    Using a simple model Hamiltonian, the three correction terms for Born-Oppenheimer (BO) breakdown, the adiabatic diagonal correction (DC), the first-derivative momentum non-adiabatic correction (FD), and the second-derivative kinetic-energy non-adiabatic correction (SD), are shown to all contribute to thermodynamic and spectroscopic properties as well as to thermal non-diabatic chemical reaction rates. While DC often accounts for >80% of thermodynamic and spectroscopic property changes, the commonly used practice of including only the FD correction in kinetics calculations is rarely found to be adequate. For electron-transfer reactions not in the inverted region, the common physical picture that diabatic processes occur because of surface hopping at the transition state is proven inadequate as the DC acts first to block access, increasing the transition state energy by (ℏω)(2)λ/16J(2) (where λ is the reorganization energy, J the electronic coupling and ω the vibration frequency). However, the rate constant in the weakly-coupled Golden-Rule limit is identified as being only inversely proportional to this change rather than exponentially damped, owing to the effects of tunneling and surface hopping. Such weakly-coupled long-range electron-transfer processes should therefore not be described as "non-adiabatic" processes as they are easily described by Born-Huang ground-state adiabatic surfaces made by adding the DC to the BO surfaces; instead, they should be called just "non-Born-Oppenheimer" processes. The model system studied consists of two diabatic harmonic potential-energy surfaces coupled linearly through a single vibration, the "two-site Holstein model". Analytical expressions are derived for the BO breakdown terms, and the model is solved over a large parameter space focusing on both the lowest-energy spectroscopic transitions and the quantum dynamics of coherent-state wavepackets. BO breakdown is investigated pertinent to: ammonia inversion, aromaticity

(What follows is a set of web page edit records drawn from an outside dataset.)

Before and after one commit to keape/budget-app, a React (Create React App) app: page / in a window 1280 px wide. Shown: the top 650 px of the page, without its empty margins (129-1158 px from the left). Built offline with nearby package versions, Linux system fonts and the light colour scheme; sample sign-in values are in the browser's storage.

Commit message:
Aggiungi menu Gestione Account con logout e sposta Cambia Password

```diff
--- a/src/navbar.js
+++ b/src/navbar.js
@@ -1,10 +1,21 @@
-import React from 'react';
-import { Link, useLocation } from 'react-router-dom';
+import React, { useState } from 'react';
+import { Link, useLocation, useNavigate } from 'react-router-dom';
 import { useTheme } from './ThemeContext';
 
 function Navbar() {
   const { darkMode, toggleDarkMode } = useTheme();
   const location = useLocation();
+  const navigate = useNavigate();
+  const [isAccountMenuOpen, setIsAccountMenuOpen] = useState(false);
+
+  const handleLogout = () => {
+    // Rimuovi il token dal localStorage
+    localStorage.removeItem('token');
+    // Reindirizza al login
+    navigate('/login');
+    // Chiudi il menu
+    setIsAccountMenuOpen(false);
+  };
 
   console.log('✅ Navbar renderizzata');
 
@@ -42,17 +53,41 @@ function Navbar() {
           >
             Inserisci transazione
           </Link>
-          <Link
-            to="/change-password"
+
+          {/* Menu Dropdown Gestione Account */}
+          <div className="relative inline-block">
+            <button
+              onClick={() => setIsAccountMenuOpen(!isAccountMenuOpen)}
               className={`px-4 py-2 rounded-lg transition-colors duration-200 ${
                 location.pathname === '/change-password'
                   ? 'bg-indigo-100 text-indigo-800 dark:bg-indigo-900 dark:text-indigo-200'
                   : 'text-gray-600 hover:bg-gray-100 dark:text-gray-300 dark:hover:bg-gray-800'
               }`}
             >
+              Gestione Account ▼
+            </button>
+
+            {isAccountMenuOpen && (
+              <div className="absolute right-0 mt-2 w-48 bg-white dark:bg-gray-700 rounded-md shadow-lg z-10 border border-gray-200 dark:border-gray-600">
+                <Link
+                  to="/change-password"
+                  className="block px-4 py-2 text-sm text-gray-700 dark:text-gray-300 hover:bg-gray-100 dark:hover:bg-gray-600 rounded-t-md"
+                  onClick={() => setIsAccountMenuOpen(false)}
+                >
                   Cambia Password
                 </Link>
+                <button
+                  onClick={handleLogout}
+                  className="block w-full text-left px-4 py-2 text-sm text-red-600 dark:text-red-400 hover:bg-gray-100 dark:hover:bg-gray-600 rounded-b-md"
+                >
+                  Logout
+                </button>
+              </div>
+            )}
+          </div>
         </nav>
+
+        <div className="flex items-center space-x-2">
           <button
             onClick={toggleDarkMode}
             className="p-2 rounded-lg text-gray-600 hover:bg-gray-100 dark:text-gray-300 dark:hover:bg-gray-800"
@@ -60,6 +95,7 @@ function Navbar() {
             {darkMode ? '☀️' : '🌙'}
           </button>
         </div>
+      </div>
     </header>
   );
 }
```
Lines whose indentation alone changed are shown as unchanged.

  3. Singular value decomposition approach to the yttrium occurrence in mineral maps of rare earth element ores using laser-induced breakdown spectroscopy

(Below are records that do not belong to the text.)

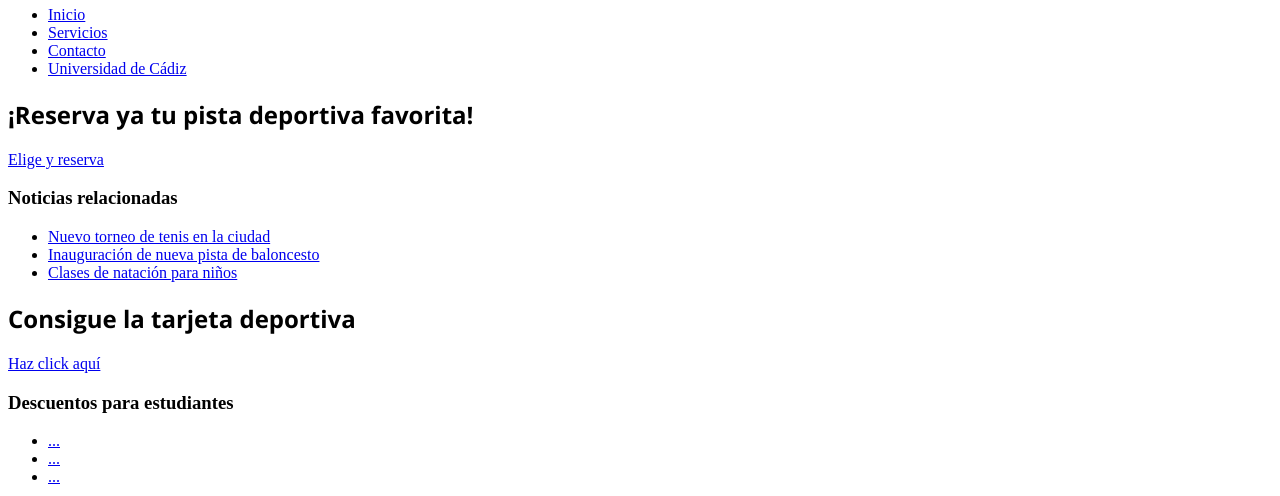
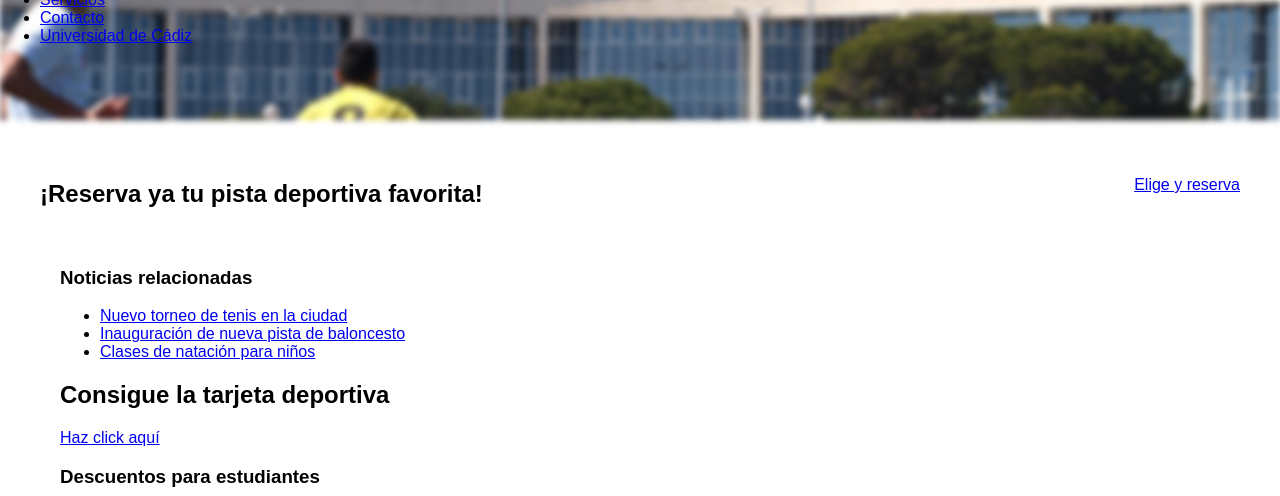
Before and after one commit to PabloReyesTorrejon/reservarpistasuca.github.io, a plain HTML site: page html/index.html in a window 1280 px wide. Shown: the part 80-576 px from the top of the page. Drawn offline with nearby package versions, Linux system fonts and the light colour scheme.

Commit message:
Imagen de fondo del header terminada ?

```diff
--- a/css/index.css
+++ b/css/index.css
@@ -1,3 +1,72 @@
-h1, h2{
-    font-family: "Open Sans", sans-serif;
+/* Estilos generales */
+body {
+    font-family: Arial, sans-serif;
+    margin: 0;
+    padding: 0;
 }
+
+.container {
+    max-width: 1200px;
+    margin: auto;
+    padding: 20px;
+}
+
+/* Estilos para el encabezado */
+
+.header {
+    position: relative;
+    z-index: 1;
+    height: 200px;
+}
+
+.header::before {
+    content: "";
+    position: absolute;
+    top: 0;
+    left: 0;
+    width: 100%;
+    height: 100%;
+    background-image: url('../img/futbol.jpg');
+    background-size: cover;
+    background-position: 50% 40%;
+    filter: blur(3px);
+    z-index: -1;
+}
+
+
+.header h1 {
+    margin: 0;
+}
+
+/* Estilos para la sección de contenido principal */
+.main-content {
+    display: flex;
+    flex-wrap: wrap;
+    justify-content: space-between;
+    padding: 20px 0;
+}
+
+.main-content .article {
+    width: 48%;
+    margin-bottom: 20px;
+}
+
+/* Estilos para la barra lateral */
+.sidebar {
+    width: 30%;
+    margin-left: 20px;
+}
+
+/* Estilos para el pie de página */
+.footer {
+    background-color: #f8f9fa;
+    padding: 20px;
+}
+
+/* Media queries para diseño responsive */
+@media (max-width: 768px) {
+    .main-content .article,
+    .sidebar {
+        width: 100%;
+    }
+}
--- a/html/index.html
+++ b/html/index.html
@@ -8,15 +8,11 @@
     <link rel="preconnect" href="https://fonts.gstatic.com" crossorigin>
     <link href="https://fonts.googleapis.com/css2?family=Open+Sans:ital,wght@0,300..800;1,300..800&family=Poppins:ital,wght@0,100;0,200;0,300;0,400;0,500;0,600;0,700;0,800;0,900;1,100;1,200;1,300;1,400;1,500;1,600;1,700;1,800;1,900&display=swap" rel="stylesheet">
 
-   <!-- <link href="https://cdn.jsdelivr.net/npm/bootstrap@5.3.3/dist/css/bootstrap.min.css" rel="stylesheet" integrity="sha384-QWTKZyjpPEjISv5WaRU9OFeRpok6YctnYmDr5pNlyT2bRjXh0JMhjY6hW+ALEwIH" crossorigin="anonymous">-->
     <link href="../css/index.css" rel="stylesheet" type="text/css">
     <title>Reserva de Pistas Deportivas</title>
-    <style>
-        /* Estilos CSS */
-    </style>
 </head>
 <body>
-    <header>
+    <div class="header">
         <!--Título-->
         <h1>Reserva de Pistas Deportivas</h1>
         <!--Barra Navegación-->
@@ -26,18 +22,20 @@
                 <li><a href="#">Servicios</a></li>
                 <li><a href="#">Contacto</a></li>
                 <li><a href="#">Universidad de Cádiz</a></li>
-
             </ul>
         </nav>
-    </header>
+    </div>
 
-    <main>
+
+
+
+    <main class="container">
         <!--Seccion reserva de pistas-->
-        <article>
+        <article class="main-content">
             <h2>¡Reserva ya tu pista deportiva favorita!</h2>
             <p><a href="#">Elige y reserva</a></p>
         </article>
-        <aside>
+        <aside class="sidebar">
             <!--Seccion noticias-->
             <h3>Noticias relacionadas</h3>
             <ul>
@@ -47,12 +45,12 @@
             </ul>
         </aside>
         <!--Seccion tarjeta deportiva-->
-        <aside>
+        <aside class="sidebar">
             <h2>Consigue la tarjeta deportiva</h2>
             <p><a href="#">Haz click aquí</a></p>
         </aside>
         <!--Seccion descuentos-->
-        <aside>
+        <aside class="sidebar">
             <h3>Descuentos para estudiantes</h3>
             <ul>
                 <li><a href="#">...</a></li>
@@ -61,8 +59,9 @@
             </ul>
         </aside>
     </main>
-        <!--Iconos de redes sociales-->
-    <footer>
+
+    <!--Iconos de redes sociales-->
+    <footer class="footer">
         <img src="../img/11053969_x_logo_twitter_new_brand_icon.png" alt = "Logo X">
         <img src="../img/1164349_circle_instagram_logo_media_network_icon.png" alt = "Logo Instagram">
         <img src="../img/7693284_tiktok_social_media_apps_logo_icon.png" alt = "Logo Tiktok">
```
Also changed, not shown: img/futbol.jpg (added), 1 other file.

    Science.gov (United States)

    Romppanen, Sari; Häkkänen, Heikki; Kaski, Saara

    2017-08-01

    Laser-induced breakdown spectroscopy (LIBS) has been used in analysis of rare earth element (REE) ores from the geological formation of Norra Kärr Alkaline Complex in southern Sweden. Yttrium has been detected in eudialyte (Na15 Ca6(Fe,Mn)3 Zr3Si(Si25O73)(O,OH,H2O)3 (OH,Cl)2) and catapleiite (Ca/Na2ZrSi3O9·2H2O). Singular value decomposition (SVD) has been employed in classification of the minerals in the rock samples and maps representing the mineralogy in the sampled area have been constructed. Based on the SVD classification the percentage of the yttrium-bearing ore minerals can be calculated even in fine-grained rock samples.

  4. Dispersive liquid-liquid microextraction for metals enrichment: a useful strategy for improving sensitivity of laser-induced breakdown spectroscopy in liquid samples analysis.

    Science.gov (United States)

    Aguirre, M A; Selva, E J; Hidalgo, M; Canals, A

    2015-01-01

    A rapid and efficient Dispersive Liquid-Liquid Microextraction (DLLME) followed by Laser-Induced Breakdown Spectroscopy detection (LIBS) was evaluated for simultaneous determination of Cr, Cu, Mn, Ni and Zn in water samples. Metals in the samples were extracted with tetrachloromethane as pyrrolidinedithiocarbamate (APDC) complexes, using vortex agitation to achieve dispersion of the extractant solvent. Several DLLME experimental factors affecting extraction efficiency were optimized with a multivariate approach. Under optimum DLLME conditions, DLLME-LIBS method was found to be of about 4.0-5.5 times more sensitive than LIBS, achieving limits of detection of about 3.7-5.6 times lower. To assess accuracy of the proposed DLLME-LIBS procedure, a certified reference material of estuarine water was analyzed.

  5. Development of a mobile system based on laser-induced breakdown spectroscopy and dedicated to in situ analysis of polluted soils

    Energy Technology Data Exchange (ETDEWEB)

    Bousquet, B. [Centre de Physique Moleculaire Optique et Hertzienne (CPMOH), Universite Bordeaux 1, 351 cours de la Liber